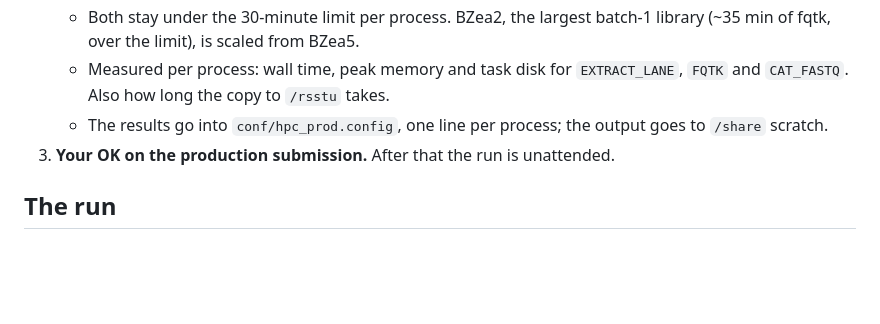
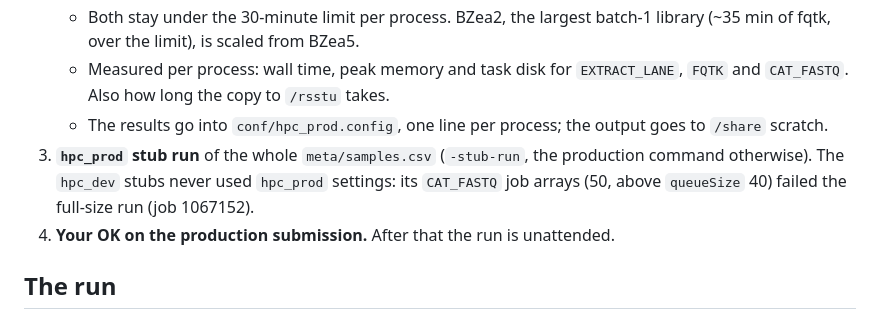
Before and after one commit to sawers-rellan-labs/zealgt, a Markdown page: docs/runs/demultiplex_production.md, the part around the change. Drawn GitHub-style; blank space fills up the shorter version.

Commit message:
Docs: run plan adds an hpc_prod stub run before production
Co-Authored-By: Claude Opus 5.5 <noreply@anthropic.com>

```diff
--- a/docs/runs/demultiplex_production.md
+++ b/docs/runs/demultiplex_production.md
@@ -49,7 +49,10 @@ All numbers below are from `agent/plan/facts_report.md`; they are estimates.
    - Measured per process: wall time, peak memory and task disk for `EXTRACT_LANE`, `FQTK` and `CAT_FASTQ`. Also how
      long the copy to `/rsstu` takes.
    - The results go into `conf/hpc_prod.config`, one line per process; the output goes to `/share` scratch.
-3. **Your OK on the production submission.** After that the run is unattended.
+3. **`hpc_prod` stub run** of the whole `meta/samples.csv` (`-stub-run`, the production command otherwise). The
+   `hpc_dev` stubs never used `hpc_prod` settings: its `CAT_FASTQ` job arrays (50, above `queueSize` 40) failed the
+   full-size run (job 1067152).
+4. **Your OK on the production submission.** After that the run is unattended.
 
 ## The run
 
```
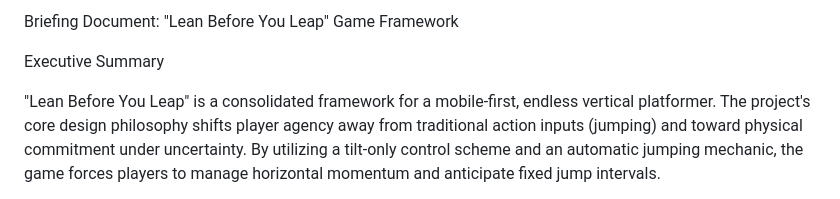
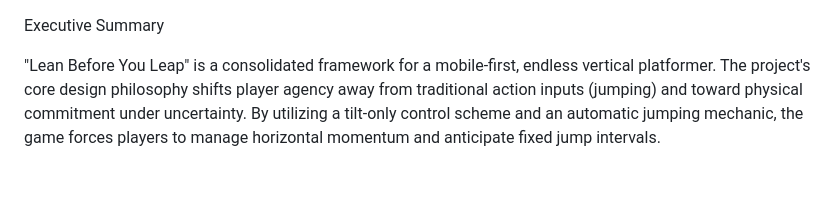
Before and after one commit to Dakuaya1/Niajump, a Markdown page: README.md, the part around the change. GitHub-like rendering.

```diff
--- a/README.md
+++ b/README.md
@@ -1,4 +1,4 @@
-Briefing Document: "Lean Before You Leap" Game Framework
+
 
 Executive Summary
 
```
========================================
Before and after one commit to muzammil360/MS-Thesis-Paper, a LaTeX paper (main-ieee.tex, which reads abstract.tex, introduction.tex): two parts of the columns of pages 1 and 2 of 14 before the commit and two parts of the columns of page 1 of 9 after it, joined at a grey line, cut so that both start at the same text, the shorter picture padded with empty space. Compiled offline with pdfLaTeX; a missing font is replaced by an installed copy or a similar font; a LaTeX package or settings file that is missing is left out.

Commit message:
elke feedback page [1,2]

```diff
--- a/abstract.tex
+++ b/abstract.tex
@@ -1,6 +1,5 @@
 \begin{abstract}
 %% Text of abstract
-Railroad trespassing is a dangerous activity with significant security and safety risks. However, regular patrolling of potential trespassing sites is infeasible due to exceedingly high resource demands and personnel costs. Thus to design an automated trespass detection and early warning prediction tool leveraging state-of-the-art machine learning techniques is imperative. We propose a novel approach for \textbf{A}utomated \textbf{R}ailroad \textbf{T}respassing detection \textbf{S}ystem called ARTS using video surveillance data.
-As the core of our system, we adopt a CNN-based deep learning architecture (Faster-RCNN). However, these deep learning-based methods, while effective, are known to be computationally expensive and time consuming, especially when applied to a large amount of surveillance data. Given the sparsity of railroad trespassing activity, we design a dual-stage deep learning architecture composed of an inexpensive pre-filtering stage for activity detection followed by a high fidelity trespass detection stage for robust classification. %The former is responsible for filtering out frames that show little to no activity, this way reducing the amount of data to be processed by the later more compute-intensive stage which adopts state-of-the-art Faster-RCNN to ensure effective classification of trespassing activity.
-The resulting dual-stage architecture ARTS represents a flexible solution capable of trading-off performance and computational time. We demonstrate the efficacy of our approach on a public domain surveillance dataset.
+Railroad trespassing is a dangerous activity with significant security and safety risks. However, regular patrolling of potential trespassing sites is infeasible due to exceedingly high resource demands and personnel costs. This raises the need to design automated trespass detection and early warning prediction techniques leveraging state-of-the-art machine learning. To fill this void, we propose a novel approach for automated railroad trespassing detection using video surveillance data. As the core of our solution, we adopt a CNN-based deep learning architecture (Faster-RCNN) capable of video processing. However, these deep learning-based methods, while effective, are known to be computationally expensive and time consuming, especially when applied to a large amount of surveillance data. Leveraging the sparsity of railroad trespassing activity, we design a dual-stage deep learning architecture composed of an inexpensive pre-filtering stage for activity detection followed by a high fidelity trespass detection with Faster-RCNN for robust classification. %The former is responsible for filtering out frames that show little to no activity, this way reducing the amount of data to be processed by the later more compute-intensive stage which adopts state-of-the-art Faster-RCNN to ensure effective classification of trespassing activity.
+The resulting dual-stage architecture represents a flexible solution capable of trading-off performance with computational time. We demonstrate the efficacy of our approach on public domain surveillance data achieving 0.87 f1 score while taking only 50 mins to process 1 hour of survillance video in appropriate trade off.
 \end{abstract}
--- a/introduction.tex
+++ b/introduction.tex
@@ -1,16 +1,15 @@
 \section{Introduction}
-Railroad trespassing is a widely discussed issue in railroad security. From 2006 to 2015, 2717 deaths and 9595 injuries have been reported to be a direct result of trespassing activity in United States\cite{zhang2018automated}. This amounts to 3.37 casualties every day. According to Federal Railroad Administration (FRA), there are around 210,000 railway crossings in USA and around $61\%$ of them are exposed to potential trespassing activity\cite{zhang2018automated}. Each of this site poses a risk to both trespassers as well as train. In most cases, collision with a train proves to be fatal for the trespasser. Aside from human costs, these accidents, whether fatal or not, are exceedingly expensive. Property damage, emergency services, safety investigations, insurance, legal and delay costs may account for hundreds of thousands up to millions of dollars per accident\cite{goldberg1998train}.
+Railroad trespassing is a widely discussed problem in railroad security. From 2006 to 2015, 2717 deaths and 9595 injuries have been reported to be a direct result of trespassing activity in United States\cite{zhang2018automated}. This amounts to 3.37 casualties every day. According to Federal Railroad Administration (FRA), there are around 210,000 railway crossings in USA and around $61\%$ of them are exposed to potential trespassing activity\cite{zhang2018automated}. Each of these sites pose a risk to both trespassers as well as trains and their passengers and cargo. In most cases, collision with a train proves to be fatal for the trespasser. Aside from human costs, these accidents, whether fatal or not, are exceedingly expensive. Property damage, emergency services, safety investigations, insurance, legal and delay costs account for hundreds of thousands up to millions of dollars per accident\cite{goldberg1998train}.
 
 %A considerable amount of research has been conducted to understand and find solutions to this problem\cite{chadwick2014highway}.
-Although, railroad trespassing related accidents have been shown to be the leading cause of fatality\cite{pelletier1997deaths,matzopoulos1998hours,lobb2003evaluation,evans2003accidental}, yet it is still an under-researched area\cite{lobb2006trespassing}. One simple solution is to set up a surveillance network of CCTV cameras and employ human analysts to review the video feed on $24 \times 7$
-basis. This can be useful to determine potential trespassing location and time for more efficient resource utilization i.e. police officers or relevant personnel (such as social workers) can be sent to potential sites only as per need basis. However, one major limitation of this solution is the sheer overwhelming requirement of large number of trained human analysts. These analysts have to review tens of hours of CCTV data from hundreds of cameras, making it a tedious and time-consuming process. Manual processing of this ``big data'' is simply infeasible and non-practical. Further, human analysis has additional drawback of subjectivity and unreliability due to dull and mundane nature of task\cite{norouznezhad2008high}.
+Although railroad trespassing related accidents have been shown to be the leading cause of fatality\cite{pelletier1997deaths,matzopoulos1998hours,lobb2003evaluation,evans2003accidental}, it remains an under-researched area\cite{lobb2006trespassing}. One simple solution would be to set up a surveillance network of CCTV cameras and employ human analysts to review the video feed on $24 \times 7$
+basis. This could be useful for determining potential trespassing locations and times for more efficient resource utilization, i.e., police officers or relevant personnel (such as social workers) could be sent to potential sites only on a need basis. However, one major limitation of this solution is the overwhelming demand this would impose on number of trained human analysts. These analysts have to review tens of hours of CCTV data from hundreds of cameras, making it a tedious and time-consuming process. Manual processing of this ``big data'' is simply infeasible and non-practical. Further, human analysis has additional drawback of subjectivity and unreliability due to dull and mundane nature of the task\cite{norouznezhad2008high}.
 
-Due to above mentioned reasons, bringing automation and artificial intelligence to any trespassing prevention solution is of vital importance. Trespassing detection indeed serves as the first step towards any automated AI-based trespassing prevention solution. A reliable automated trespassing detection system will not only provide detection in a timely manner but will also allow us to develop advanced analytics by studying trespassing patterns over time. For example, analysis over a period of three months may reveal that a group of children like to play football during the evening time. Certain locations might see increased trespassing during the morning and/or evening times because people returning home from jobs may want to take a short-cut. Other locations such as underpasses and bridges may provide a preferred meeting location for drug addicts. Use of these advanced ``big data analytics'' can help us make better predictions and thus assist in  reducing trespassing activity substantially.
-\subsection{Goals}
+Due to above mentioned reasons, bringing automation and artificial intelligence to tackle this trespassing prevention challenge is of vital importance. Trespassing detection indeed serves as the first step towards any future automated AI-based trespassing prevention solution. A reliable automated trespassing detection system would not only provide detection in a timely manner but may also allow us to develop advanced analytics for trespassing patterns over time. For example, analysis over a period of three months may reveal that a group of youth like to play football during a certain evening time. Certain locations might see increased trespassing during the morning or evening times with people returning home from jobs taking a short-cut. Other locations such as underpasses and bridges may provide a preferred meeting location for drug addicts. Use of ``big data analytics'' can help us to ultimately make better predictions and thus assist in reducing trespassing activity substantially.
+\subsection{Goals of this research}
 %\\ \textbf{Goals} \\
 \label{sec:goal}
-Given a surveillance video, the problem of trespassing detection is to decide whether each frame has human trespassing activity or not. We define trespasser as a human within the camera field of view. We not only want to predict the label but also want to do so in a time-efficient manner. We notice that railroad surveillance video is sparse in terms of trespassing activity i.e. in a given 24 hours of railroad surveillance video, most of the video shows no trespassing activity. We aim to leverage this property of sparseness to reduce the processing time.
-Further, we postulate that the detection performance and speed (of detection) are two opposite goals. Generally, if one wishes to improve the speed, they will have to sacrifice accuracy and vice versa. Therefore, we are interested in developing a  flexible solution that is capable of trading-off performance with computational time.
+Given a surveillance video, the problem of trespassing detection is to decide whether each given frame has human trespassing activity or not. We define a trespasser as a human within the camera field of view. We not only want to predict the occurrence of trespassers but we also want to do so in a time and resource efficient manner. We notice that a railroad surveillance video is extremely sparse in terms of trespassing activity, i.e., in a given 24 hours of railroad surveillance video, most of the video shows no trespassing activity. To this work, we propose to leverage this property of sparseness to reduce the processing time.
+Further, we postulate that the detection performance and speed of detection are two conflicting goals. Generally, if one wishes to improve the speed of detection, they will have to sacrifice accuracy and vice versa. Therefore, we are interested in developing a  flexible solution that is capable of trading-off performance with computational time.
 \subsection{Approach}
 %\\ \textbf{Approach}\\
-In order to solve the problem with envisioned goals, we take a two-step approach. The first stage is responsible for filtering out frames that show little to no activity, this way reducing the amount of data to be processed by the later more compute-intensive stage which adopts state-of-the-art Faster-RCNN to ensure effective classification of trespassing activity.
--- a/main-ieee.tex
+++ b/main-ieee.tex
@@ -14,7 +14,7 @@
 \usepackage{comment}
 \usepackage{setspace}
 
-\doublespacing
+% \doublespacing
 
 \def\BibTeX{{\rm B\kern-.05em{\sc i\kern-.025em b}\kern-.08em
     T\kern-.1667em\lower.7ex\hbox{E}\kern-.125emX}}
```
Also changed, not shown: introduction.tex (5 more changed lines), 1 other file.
========================================
Exercise prompt
Return each line of the material above that holds the string "README".

The answer
Before and after one commit to Dakuaya1/Niajump, a Markdown page: README.md, the part around the change. GitHub-like rendering.
--- a/README.md
+++ b/README.md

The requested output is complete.